◆ YOUR INSTRUCTIONS
Except for the pictures, write out all the records that follow exactly.

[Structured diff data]
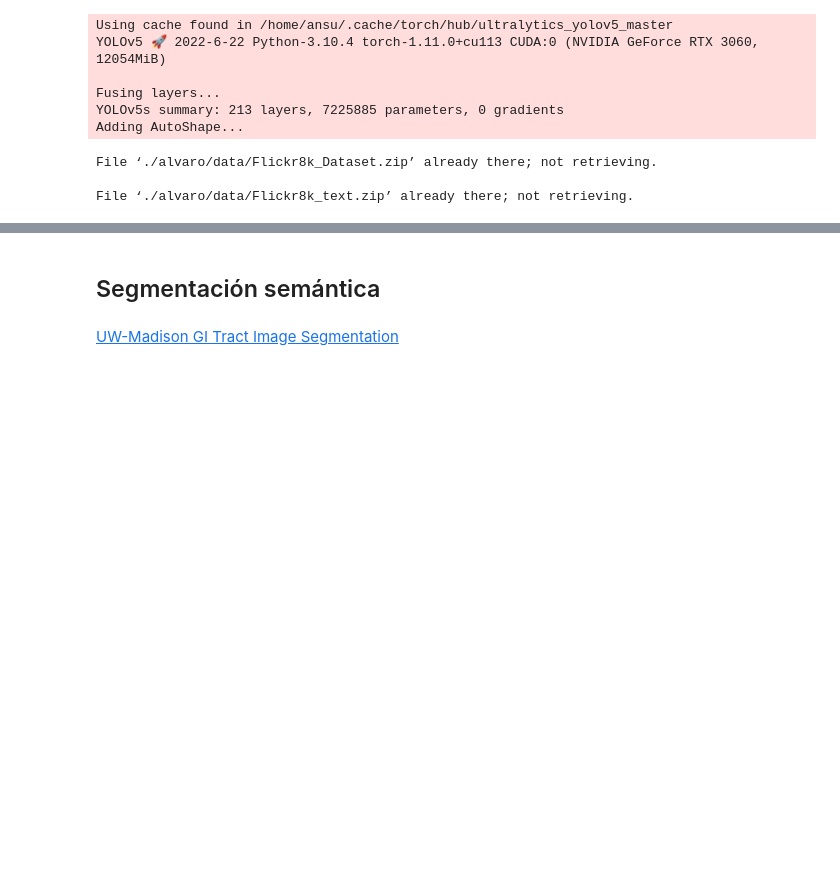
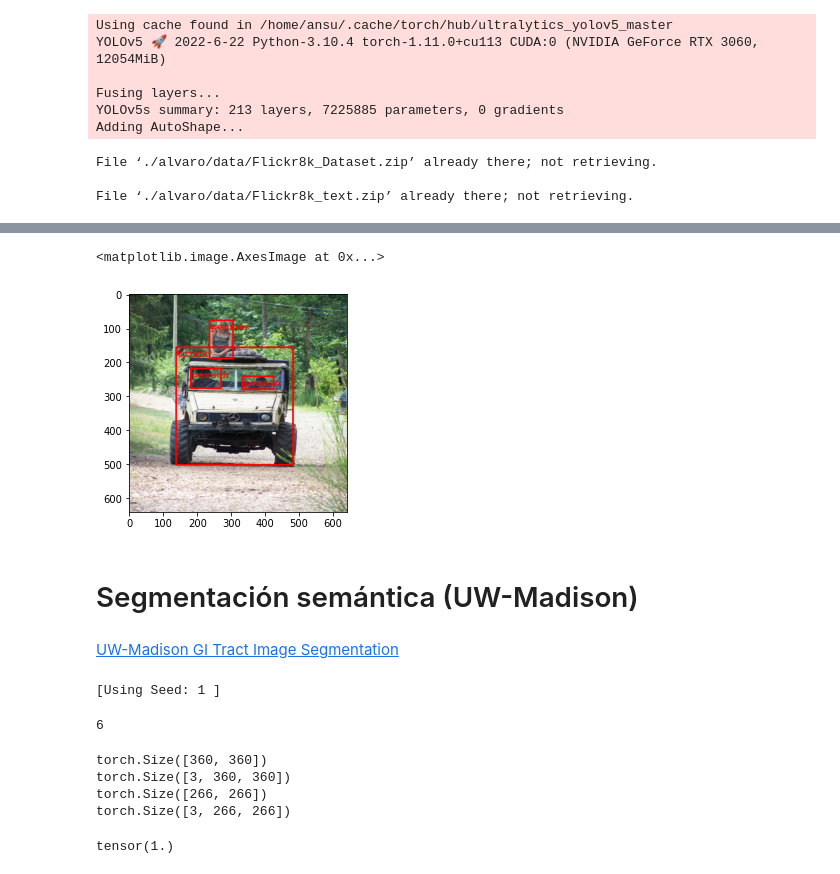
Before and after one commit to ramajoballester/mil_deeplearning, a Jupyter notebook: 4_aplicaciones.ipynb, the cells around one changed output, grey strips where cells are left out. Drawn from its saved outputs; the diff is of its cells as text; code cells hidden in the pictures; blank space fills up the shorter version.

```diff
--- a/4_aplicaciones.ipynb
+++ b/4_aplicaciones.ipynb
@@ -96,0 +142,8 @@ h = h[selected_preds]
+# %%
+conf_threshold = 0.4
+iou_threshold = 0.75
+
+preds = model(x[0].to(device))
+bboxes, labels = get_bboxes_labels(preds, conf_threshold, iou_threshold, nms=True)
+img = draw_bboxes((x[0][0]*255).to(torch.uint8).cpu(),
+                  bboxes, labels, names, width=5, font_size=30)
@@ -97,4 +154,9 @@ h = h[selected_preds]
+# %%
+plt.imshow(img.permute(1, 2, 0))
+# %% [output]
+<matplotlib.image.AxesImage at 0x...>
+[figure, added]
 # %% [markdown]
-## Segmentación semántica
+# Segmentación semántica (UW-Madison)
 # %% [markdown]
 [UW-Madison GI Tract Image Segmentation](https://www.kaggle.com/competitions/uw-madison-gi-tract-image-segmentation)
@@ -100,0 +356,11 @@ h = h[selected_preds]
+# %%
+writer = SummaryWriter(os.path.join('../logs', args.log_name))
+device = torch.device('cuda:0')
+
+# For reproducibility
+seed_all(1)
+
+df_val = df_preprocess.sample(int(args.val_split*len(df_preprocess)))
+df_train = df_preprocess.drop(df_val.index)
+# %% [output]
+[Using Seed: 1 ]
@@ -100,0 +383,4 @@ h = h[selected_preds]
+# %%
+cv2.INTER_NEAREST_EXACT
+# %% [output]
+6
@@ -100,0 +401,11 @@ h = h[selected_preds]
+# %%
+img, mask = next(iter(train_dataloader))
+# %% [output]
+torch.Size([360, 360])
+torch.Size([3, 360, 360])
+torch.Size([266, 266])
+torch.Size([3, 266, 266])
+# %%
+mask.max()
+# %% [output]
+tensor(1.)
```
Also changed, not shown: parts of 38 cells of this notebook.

◆ COMPLETED EXERCISE
Before and after one commit to ramajoballester/mil_deeplearning, a Jupyter notebook: 4_aplicaciones.ipynb, the cells around one changed output, grey strips where cells are left out. Drawn from its saved outputs; the diff is of its cells as text; code cells hidden in the pictures; blank space fills up the shorter version.

```diff
--- a/4_aplicaciones.ipynb
+++ b/4_aplicaciones.ipynb
@@ -96,0 +142,8 @@ h = h[selected_preds]
+# %%
+conf_threshold = 0.4
+iou_threshold = 0.75
+
+preds = model(x[0].to(device))
+bboxes, labels = get_bboxes_labels(preds, conf_threshold, iou_threshold, nms=True)
+img = draw_bboxes((x[0][0]*255).to(torch.uint8).cpu(),
+                  bboxes, labels, names, width=5, font_size=30)
@@ -97,4 +154,9 @@ h = h[selected_preds]
+# %%
+plt.imshow(img.permute(1, 2, 0))
+# %% [output]
+<matplotlib.image.AxesImage at 0x...>
+[figure, added]
 # %% [markdown]
-## Segmentación semántica
+# Segmentación semántica (UW-Madison)
 # %% [markdown]
 [UW-Madison GI Tract Image Segmentation](https://www.kaggle.com/competitions/uw-madison-gi-tract-image-segmentation)
@@ -100,0 +356,11 @@ h = h[selected_preds]
+# %%
+writer = SummaryWriter(os.path.join('../logs', args.log_name))
+device = torch.device('cuda:0')
+
+# For reproducibility
+seed_all(1)
+
+df_val = df_preprocess.sample(int(args.val_split*len(df_preprocess)))
+df_train = df_preprocess.drop(df_val.index)
+# %% [output]
+[Using Seed: 1 ]
@@ -100,0 +383,4 @@ h = h[selected_preds]
+# %%
+cv2.INTER_NEAREST_EXACT
+# %% [output]
+6
@@ -100,0 +401,11 @@ h = h[selected_preds]
+# %%
+img, mask = next(iter(train_dataloader))
+# %% [output]
+torch.Size([360, 360])
+torch.Size([3, 360, 360])
+torch.Size([266, 266])
+torch.Size([3, 266, 266])
+# %%
+mask.max()
+# %% [output]
+tensor(1.)
```
Also changed, not shown: parts of 38 cells of this notebook.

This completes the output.